ENTRIES SUPPLIED section start
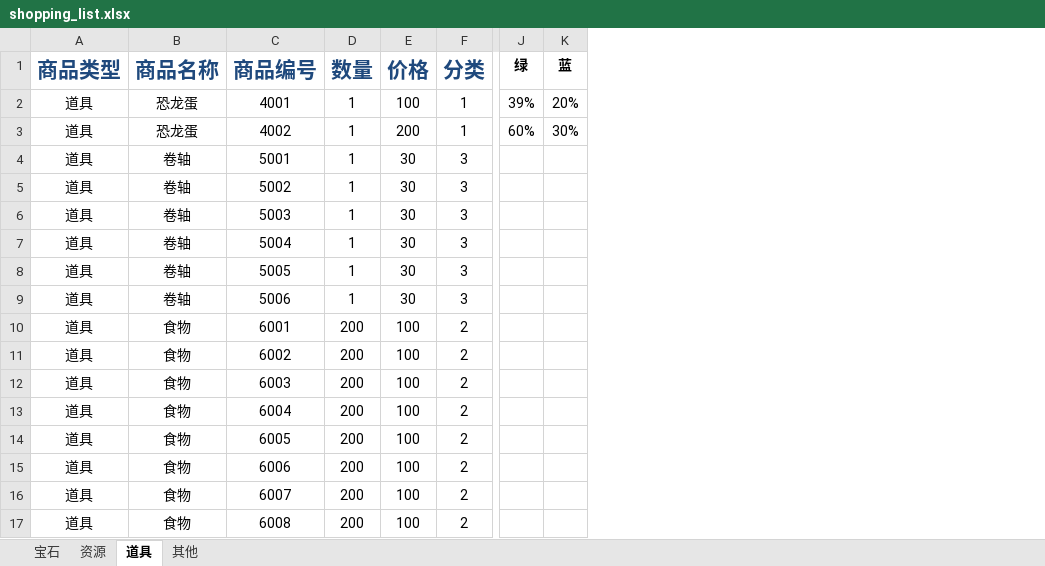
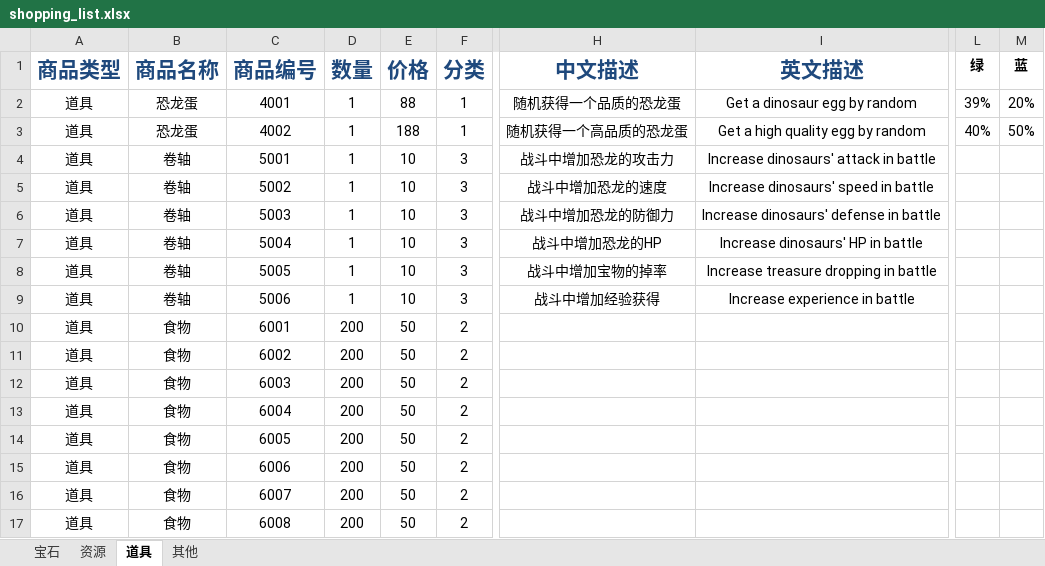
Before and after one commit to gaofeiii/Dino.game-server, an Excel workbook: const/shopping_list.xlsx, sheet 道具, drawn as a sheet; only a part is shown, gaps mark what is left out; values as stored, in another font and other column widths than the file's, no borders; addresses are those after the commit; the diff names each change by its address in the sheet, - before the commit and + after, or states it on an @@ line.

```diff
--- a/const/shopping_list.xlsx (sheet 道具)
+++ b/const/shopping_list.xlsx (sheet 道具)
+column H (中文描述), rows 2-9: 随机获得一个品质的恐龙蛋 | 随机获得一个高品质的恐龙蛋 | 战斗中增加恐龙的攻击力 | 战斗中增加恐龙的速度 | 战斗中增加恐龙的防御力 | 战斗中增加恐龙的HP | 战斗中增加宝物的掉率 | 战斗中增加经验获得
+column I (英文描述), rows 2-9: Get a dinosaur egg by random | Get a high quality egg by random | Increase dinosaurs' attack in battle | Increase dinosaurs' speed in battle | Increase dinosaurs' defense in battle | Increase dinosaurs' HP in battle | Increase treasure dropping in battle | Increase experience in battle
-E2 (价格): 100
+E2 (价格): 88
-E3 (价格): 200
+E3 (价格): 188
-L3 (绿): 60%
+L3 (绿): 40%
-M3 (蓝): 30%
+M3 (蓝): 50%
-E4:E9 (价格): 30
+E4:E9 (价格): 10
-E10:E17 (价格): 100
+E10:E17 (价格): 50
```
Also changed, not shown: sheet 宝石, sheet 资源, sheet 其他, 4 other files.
ENTRIES SUPPLIED section end
ENTRIES SUPPLIED section start
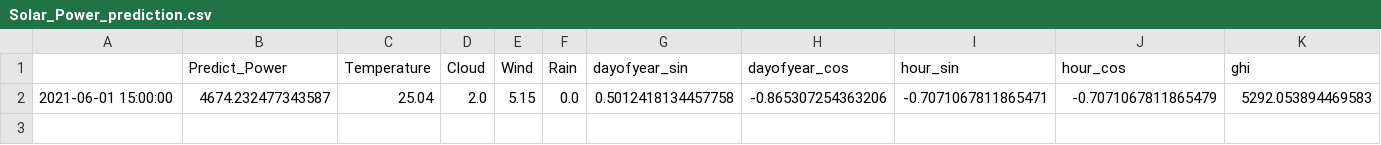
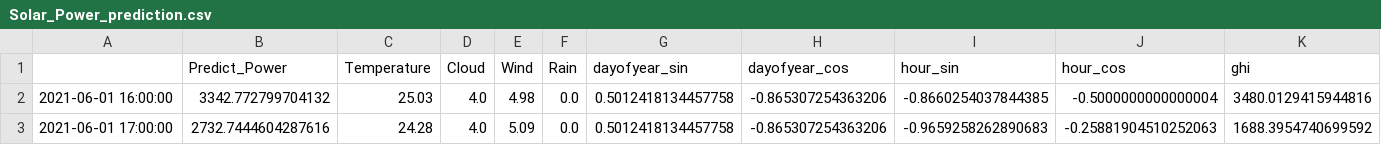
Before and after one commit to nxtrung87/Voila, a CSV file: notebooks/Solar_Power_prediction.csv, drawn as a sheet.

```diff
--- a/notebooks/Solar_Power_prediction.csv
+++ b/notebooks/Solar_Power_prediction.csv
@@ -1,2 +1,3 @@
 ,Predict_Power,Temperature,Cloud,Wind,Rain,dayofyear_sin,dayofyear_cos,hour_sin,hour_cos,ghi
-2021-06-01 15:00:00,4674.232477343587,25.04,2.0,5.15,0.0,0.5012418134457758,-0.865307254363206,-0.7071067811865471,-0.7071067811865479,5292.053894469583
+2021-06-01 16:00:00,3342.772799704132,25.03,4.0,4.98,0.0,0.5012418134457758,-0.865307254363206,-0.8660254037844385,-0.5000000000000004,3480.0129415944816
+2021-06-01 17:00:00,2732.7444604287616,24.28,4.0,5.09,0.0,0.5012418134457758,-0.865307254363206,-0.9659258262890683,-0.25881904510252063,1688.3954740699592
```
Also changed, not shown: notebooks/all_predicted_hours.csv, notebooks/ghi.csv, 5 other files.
ENTRIES SUPPLIED section end
WORK TO COMPLETE: Only the lines above from the line containing "Before and after one commit to gaofeiii/Dino.game-server, an" through the line containing "Also changed, not shown: sheet" should be retyped, exactly and with both ends included.

SOLUTION FOR THIS EXERCISE:
Before and after one commit to gaofeiii/Dino.game-server, an Excel workbook: const/shopping_list.xlsx, sheet 道具, drawn as a sheet; only a part is shown, gaps mark what is left out; values as stored, in another font and other column widths than the file's, no borders; addresses are those after the commit; the diff names each change by its address in the sheet, - before the commit and + after, or states it on an @@ line.

```diff
--- a/const/shopping_list.xlsx (sheet 道具)
+++ b/const/shopping_list.xlsx (sheet 道具)
+column H (中文描述), rows 2-9: 随机获得一个品质的恐龙蛋 | 随机获得一个高品质的恐龙蛋 | 战斗中增加恐龙的攻击力 | 战斗中增加恐龙的速度 | 战斗中增加恐龙的防御力 | 战斗中增加恐龙的HP | 战斗中增加宝物的掉率 | 战斗中增加经验获得
+column I (英文描述), rows 2-9: Get a dinosaur egg by random | Get a high quality egg by random | Increase dinosaurs' attack in battle | Increase dinosaurs' speed in battle | Increase dinosaurs' defense in battle | Increase dinosaurs' HP in battle | Increase treasure dropping in battle | Increase experience in battle
-E2 (价格): 100
+E2 (价格): 88
-E3 (价格): 200
+E3 (价格): 188
-L3 (绿): 60%
+L3 (绿): 40%
-M3 (蓝): 30%
+M3 (蓝): 50%
-E4:E9 (价格): 30
+E4:E9 (价格): 10
-E10:E17 (价格): 100
+E10:E17 (价格): 50
```
Also changed, not shown: sheet 宝石, sheet 资源, sheet 其他, 4 other files.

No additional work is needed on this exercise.